ONE BY ONE, this region's suburban governments are glancing out the fiscal windows of their Metrobuses and wondering if this is where they get off to look for a cheaper bus system. Right now, they need look no farther than the driver's seat -- where sits a key figure in the high-number math of metro, whose labor negotiations are coming to a crucial head. April 30 is the date to circle in red, which is what Metro will be deeper into on the expiration of its already generous contract with the Amalgamated Transit Union that covers 4,000 drivers, train operators, station attendants and mechanics. Moderation on the part of the union has never been more critical of the future of the region's transportation net-work.
At issue is a clause in the current contract providing point-by-point protection against inflation -- pay increases every three months. If inflation increases 18 percent, so does a bus driver's salary. That is why all transit union employees just received an 18 percent increase -- which added $680,000 to Metro's budget deficit for the current year. It is also why local governments are flirting with proposals to start their own bus systems, even if such systems turn out to be more expensive or in conflict with labor protections Congress wrote into the Metro compact and federal transit aid laws.
Quite aside from the intricacies and inaccuracies of this kind of indexing, the arrangement enjoyed by Metro's employees could boomerang on the union if bus routes are discontinued and jobs are lost. As it stands, a fully experienced bus driver or train operator makes a minimum annually of $20,506, which is more than many teachers, firemen and police officers in the area. Without getting into who works harder or deserves more money, the guarantees now enjoyed by Metro's employees are a hefty cut above anything provided for any other public service employees in the region.
One can sympathize with the argument of the union over the years that its members should not be expected to absorb the costs of inflation just because they are public employees. But when so many others -- taxpayers and their governments -- are suffering these effects, the tears come a little harder.
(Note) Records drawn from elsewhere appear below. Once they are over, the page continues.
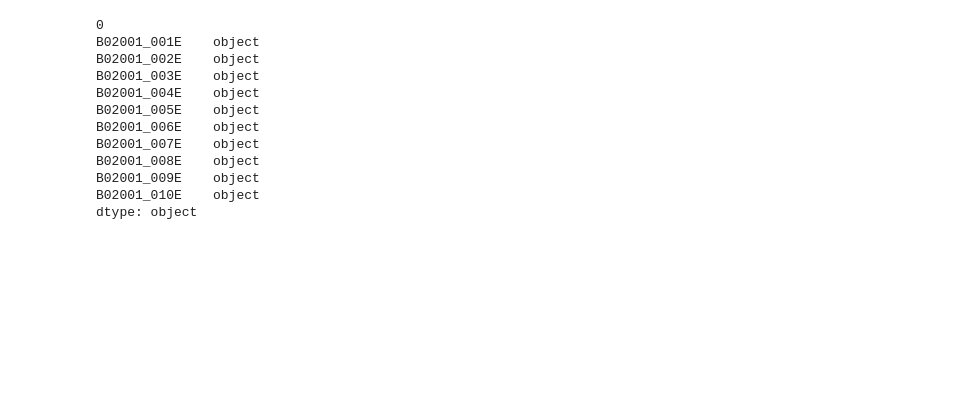
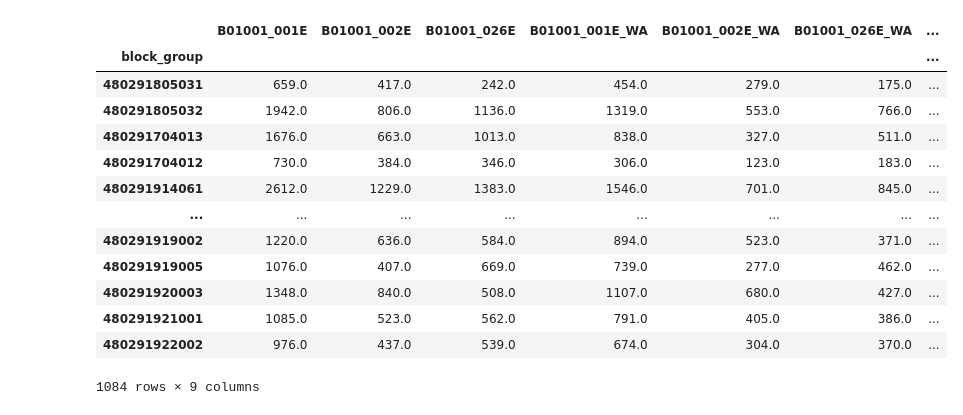
Before and after one commit to get-on-the-bus/via-project, a Jupyter notebook: kevin/kworking_scratch2_censusmerge.ipynb, the cells around one changed output. Drawn from its saved outputs; the diff is of its cells as text; code cells hidden in the pictures; blank space fills up the shorter version.

```diff
--- a/kevin/kworking_scratch2_censusmerge.ipynb
+++ b/kevin/kworking_scratch2_censusmerge.ipynb
@@ -26,15 +75,29 @@ df.head()
+# %%
+df['B01001_001E_WA'] = df['B01001_002E_WA'] + df['B01001_026E_WA']
+# %%
+df['B01001_001E_NWA'] = df['B01001_002E_NWA'] + df['B01001_026E_NWA']
+# %%
+keep_cols = [
+    'B01001_001E', 'B01001_002E', 'B01001_026E',
+    'B01001_001E_WA', 'B01001_002E_WA', 'B01001_026E_WA',
+    'B01001_001E_NWA', 'B01001_002E_NWA', 'B01001_026E_NWA'
+]
+# %%
+df = df[keep_cols]
 # %%
-df.dtypes
+df
 # %% [output]
+|  | B01001_001E | B01001_002E | B01001_026E | B01001_001E_WA | B01001_002E_WA | B01001_026E_WA | ... |
+| block_group |  |  |  |  |  |  | ... |
+| 480291805031 | 659.0 | 417.0 | 242.0 | 454.0 | 279.0 | 175.0 | ... |
+| 480291805032 | 1942.0 | 806.0 | 1136.0 | 1319.0 | 553.0 | 766.0 | ... |
+| 480291704013 | 1676.0 | 663.0 | 1013.0 | 838.0 | 327.0 | 511.0 | ... |
+| 480291704012 | 730.0 | 384.0 | 346.0 | 306.0 | 123.0 | 183.0 | ... |
+| 480291914061 | 2612.0 | 1229.0 | 1383.0 | 1546.0 | 701.0 | 845.0 | ... |
+| ... | ... | ... | ... | ... | ... | ... | ... |
+| 480291919002 | 1220.0 | 636.0 | 584.0 | 894.0 | 523.0 | 371.0 | ... |
+| 480291919005 | 1076.0 | 407.0 | 669.0 | 739.0 | 277.0 | 462.0 | ... |
+| 480291920003 | 1348.0 | 840.0 | 508.0 | 1107.0 | 680.0 | 427.0 | ... |
+| 480291921001 | 1085.0 | 523.0 | 562.0 | 791.0 | 405.0 | 386.0 | ... |
+| 480291922002 | 976.0 | 437.0 | 539.0 | 674.0 | 304.0 | 370.0 | ... |
-0
-B02001_001E    object
-B02001_002E    object
-B02001_003E    object
-B02001_004E    object
-B02001_005E    object
-B02001_006E    object
-B02001_007E    object
-B02001_008E    object
-B02001_009E    object
-B02001_010E    object
-dtype: object
+1084 rows × 9 columns
```
Also changed, not shown: parts of 17 cells of this notebook, 1 other file.
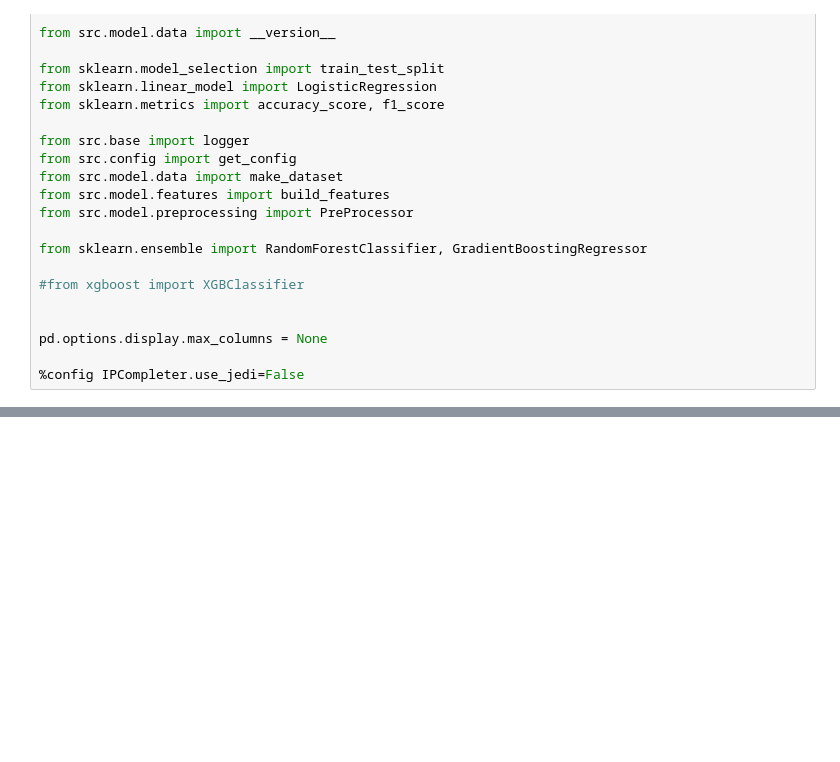
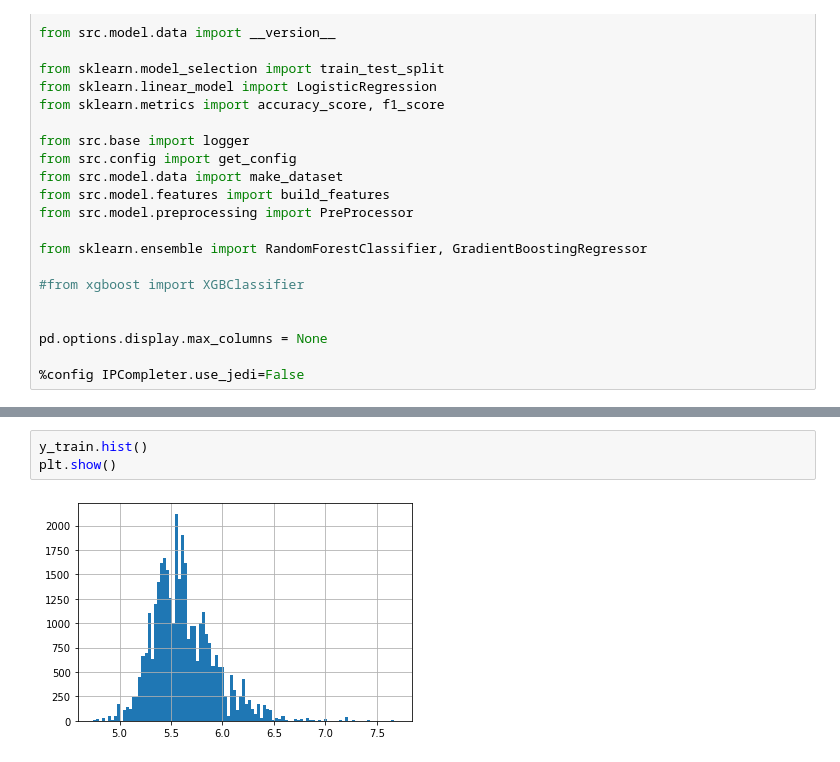
Before and after one commit to emdemor/model-pc-house-prices, a Jupyter notebook: main.ipynb, the cells around one changed output, grey strips where cells are left out. Saved outputs shown, nothing was run; the diff lists cells and outputs as text; blank space fills up the shorter version.

```diff
--- a/main.ipynb
+++ b/main.ipynb
@@ -343,0 +132,5 @@ df
+# %%
+y_train.hist()
+plt.show()
+# %% [output]
+[figure, added]
```
Also changed, not shown: parts of 43 cells of this notebook.
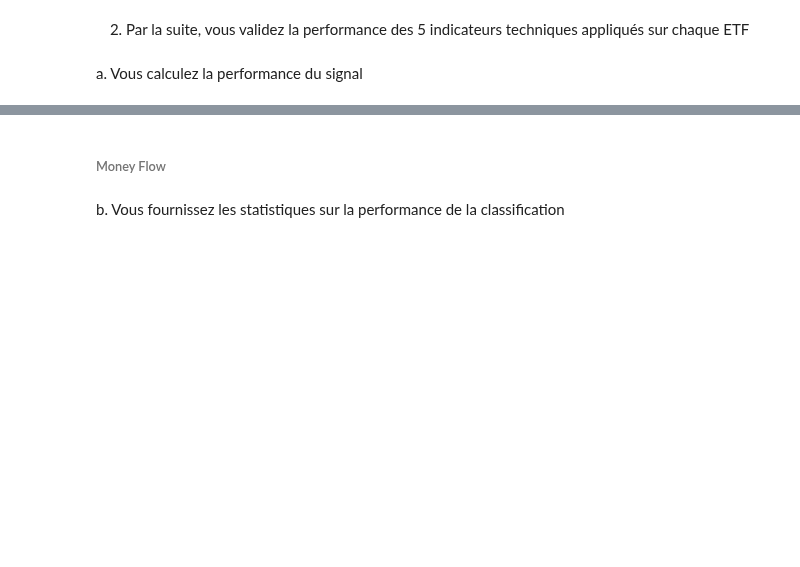
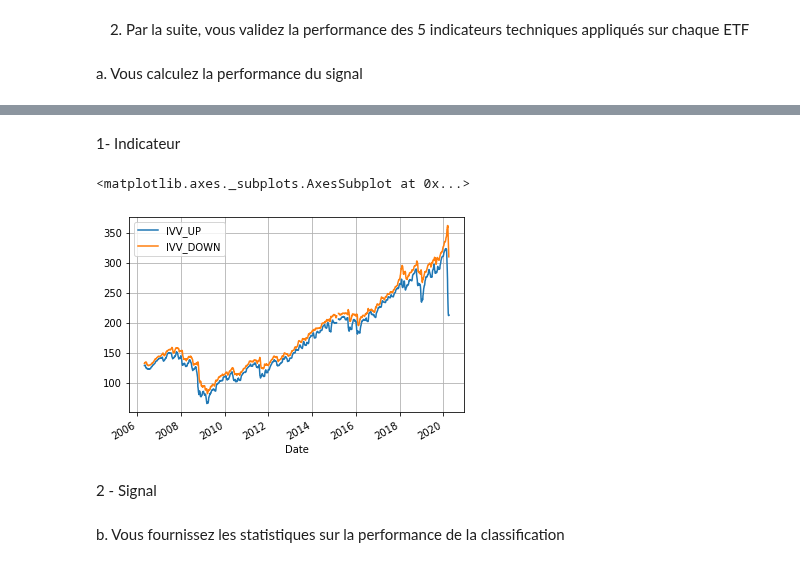
Before and after one commit to poclecoqq/Trending-stocks, a Jupyter notebook: tp2/TP2.ipynb, the cells around one changed output, grey strips where cells are left out. Cells and saved outputs as stored; diff of their text form; code cells hidden in the pictures; blank space fills up the shorter version.

Commit message:
5 indicateurs fonctionne reste a faire le signal

```diff
--- a/tp2/TP2.ipynb
+++ b/tp2/TP2.ipynb
@@ -115,8 +113 @@ from Technical_Analysis_Python import BBANDS, STOK, MACD, RSI, MFI
-# %%
-result_BB = []
-for ticker in BLack_ETF:
-    result_BB.append(BBANDS(Data[ticker], 4))
-result_boll = pd.DataFrame(result_BB).T
-result_boll.columns = BLack_ETF
-#result_boll
 # %% [markdown]
@@ -124,7 +114,0 @@ result_boll.columns = BLack_ETF
-# %%
-result_BB = []
-for ticker in BLack_ETF:
-    result_BB.append(STOK(Data[ticker]))
-result_boll = pd.DataFrame(result_BB).T
-result_boll.columns = BLack_ETF
-#result_boll
@@ -141,2 +114,0 @@ result_RSI = RSI(df_describe, 12)
-# %% [markdown]
-###### Money Flow
@@ -144,0 +115,36 @@ result_MF = MFI(Data['IVV'], 12)
+# %% [markdown]
+1- Indicateur
+# %%
+result_BB = pd.DataFrame()
+result_STOK = pd.DataFrame()
+result_MACD = pd.DataFrame()
+result_RSI = pd.DataFrame()
+result_MFI = pd.DataFrame()
+for ticker in BLack_ETF:
+
+    df = BBANDS(Data[ticker],"Close",21,2)
+    result_BB[ticker+'_UP'] = df.iloc[:,-1]
+    result_BB[ticker+'_DOWN'] = df.iloc[:,-2]
+
+    df = STOK(Data[ticker])
+    result_STOK[ticker] = df.iloc[:,-1]
+
+    df = MACD(Data[ticker],"Adj Close",5,25,9)
+    result_MACD[ticker] = df.iloc[:,-1]
+    result_MACD[ticker+'_SIGN'] = df.iloc[:,-2]
+    result_MACD[ticker+'_DIFF'] = df.iloc[:,-3]
+
+    df = RSI(Data[ticker],14)
+    result_RSI[ticker] = df.iloc[:,-1]
+
+    df = MFI(Data[ticker],14)
+    result_MFI[ticker] = df.iloc[:,-1]
+# %%
+#Exemple de graphique
+mycolumn=['IVV_UP','IVV_DOWN']
+result_BB[mycolumn].plot(grid=True)
+# %% [output]
+<matplotlib.axes._subplots.AxesSubplot at 0x...>
+[figure, added]
+# %% [markdown]
+2 - Signal
```
Also changed, not shown: parts of 17 cells of this notebook, 1 other file.
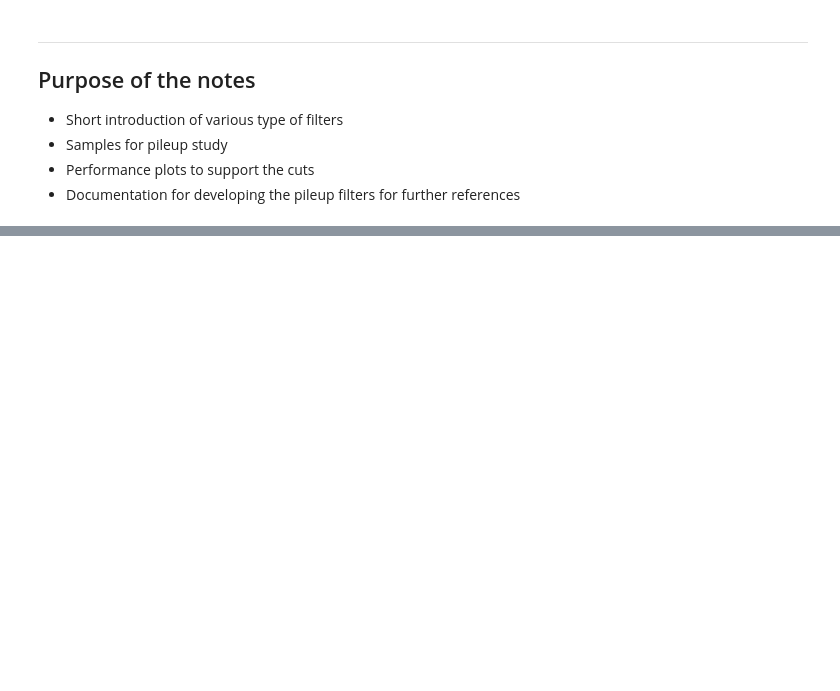
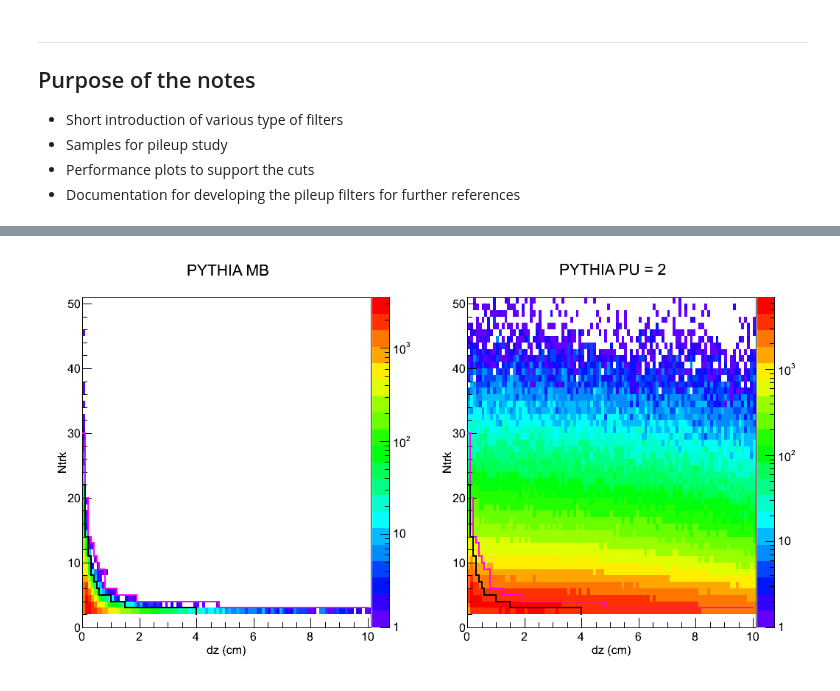
Before and after one commit to KongTu/pileUpCorrector, a Jupyter notebook: notebook/pileUpFilterMustRead.ipynb, the cells around one changed output, grey strips where cells are left out. Drawn from its saved outputs; the diff is of its cells as text; code cells hidden in the pictures; blank space fills up the shorter version.

```diff
--- a/notebook/pileUpFilterMustRead.ipynb
+++ b/notebook/pileUpFilterMustRead.ipynb
@@ -43,0 +131,4 @@ print x
+# %%
+Image(filename = pathname + MCppDzNtrk )
+# %% [output]
+[figure, added]
```
Also changed, not shown: parts of 12 cells of this notebook, 9 other files.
The more farsighted union leaders -- those who share the riders' hopes for a coordinated regional system even better than the one they now have -- should recognize the long-range benefits of some skillful moderation at the bargaining table in the coming weeks.